Presitigious startup accelerator Y Combinator has apologized to entrepreneurs who were left scratching their heads when they received notices that they had been accepted into its Startup School only to learn a few hours later they had been rejected.
Several founders said on Twitter that Y Combinator had emailed them Monday accepting them into Startup School, only for the firm to follow up hours later with a rejection email. In the apologetic follow-up email, Y Combinator blamed its earlier acceptance message on a software error.
The problem? A software glitch caused all 15,000 applicants to receive acceptance emails, rather than just the typical 3,000. Initially, those accepted began sharing their elation on Twitter. When Y Combinator officials discovered the error, they began disinviting thousands of those applicants.
But the ensuing outcry led Y Combinator to change course again, because any problem in Silicon Valley is really a chance to innovate!
“We messed up and sent acceptance emails to many Startup School applicants who we didn’t previously have a place for,” the firm wrote in a blog post. “We’ve decided to use this error as an opportunity to try something new: we’re going to let in every company that applied to Startup School.”
Startup School is a free, 10-week course that educates founders about how to grow and manage their startup through video lectures from entrepreneurs such as the WhatsApp cofounder Jan Koum.
Of course, what these startups will get out of the program will be interesting to see.

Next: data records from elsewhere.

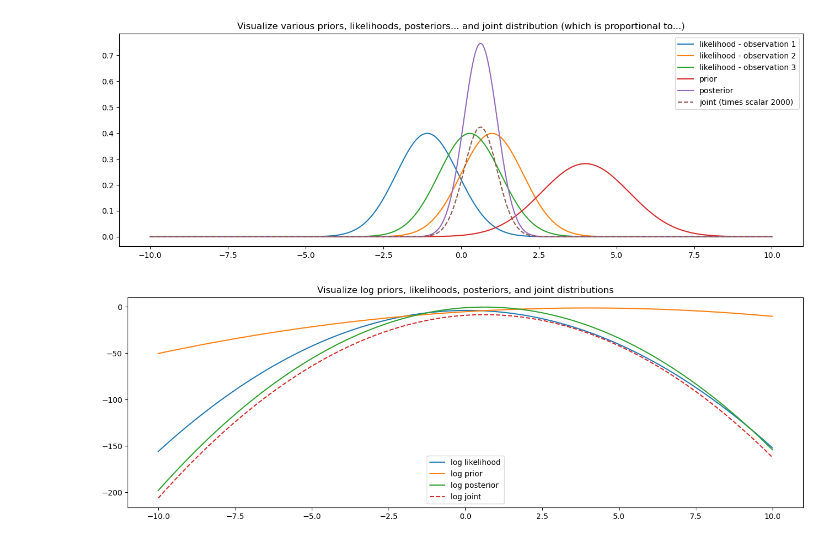
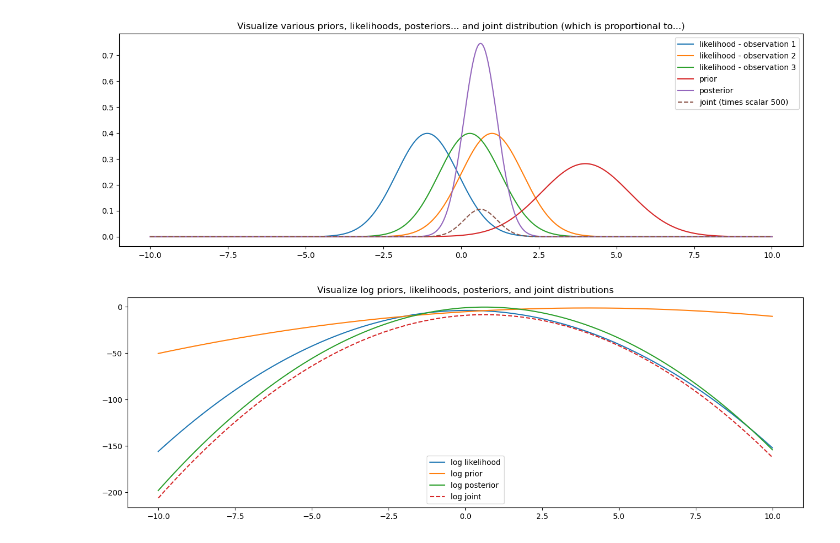
Before and after one commit to Eggathin/potential-enigma, a Jupyter notebook: STA365 HW2.ipynb, the cells around one changed output. Saved outputs shown, nothing was run; the diff lists cells and outputs as text; code cells hidden in the pictures.

```diff
--- a/STA365 HW2.ipynb
+++ b/STA365 HW2.ipynb
@@ -5,35 +5,35 @@ import numpy as np
 from scipy import stats
 import matplotlib.pyplot as plt
 
 np.random.seed(123)
 n = 3
 x = stats.norm(loc=0, scale=1).rvs(n)
 theta_0, tau = 4, 1/2
 parameter_domain = np.linspace(-10, 10, 1001)
 
 likelihoods = np.zeros((n, len(parameter_domain)))
 
 for i in range(n):
     likelihoods[i, :] = stats.norm.pdf(x[i], loc=parameter_domain, scale=1)
 
 prior = stats.norm(loc=theta_0, scale=1/tau**0.5).pdf(parameter_domain)
-c, c2 = 2000, 1
+c, c2 = 500, 1
 joint = c * likelihoods.prod(axis=0) * prior
 posterior = stats.norm(loc=(tau*theta_0+x.sum())/(tau+n), scale=1/(tau+n)**0.5).pdf(parameter_domain)
 
 plt.figure(figsize=(16, 5))
 for i in range(n):
     plt.plot(parameter_domain, c2 * likelihoods[i, :], label=f"likelihood - observation {i+1}")
 
 plt.plot(parameter_domain, prior, label="prior")
 plt.plot(parameter_domain, posterior, label="posterior")
 plt.plot(parameter_domain, joint, linestyle="--", label="joint (times scalar " + str(c) + ")")
 
 plt.legend()
 plt.title("Visualize various priors, likelihoods, posteriors... and joint distribution (which is proportional to...)")
 plt.show()
 # %% [output]
-[figure, old version]
+[figure, new version]
 # %%
 import numpy as np
 from scipy import stats
```
Also changed, not shown: parts of 1 cell of this notebook.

As Y Combinator noted in an email sent to these startups, they would “get access to all the course materials, the private community forum (advisors and YC partners will also participate), and you’ll be able to use the company update feature so that you’ll also be eligible for one of the hundred $10k equity-free grants.”
Not all 15,000 participating companies will receive all Startup School perks.
Only the smaller, originally accepted batch of companies will have access to Y Combinator’s network of advisers such as its president, Sam Altman.
According to the Y Combinator partner Jared Friedman, that will be about 3,700 startups. It also means all 15,000 participants will be competing for the $10,000 grant that is given to 100 startups that complete the course.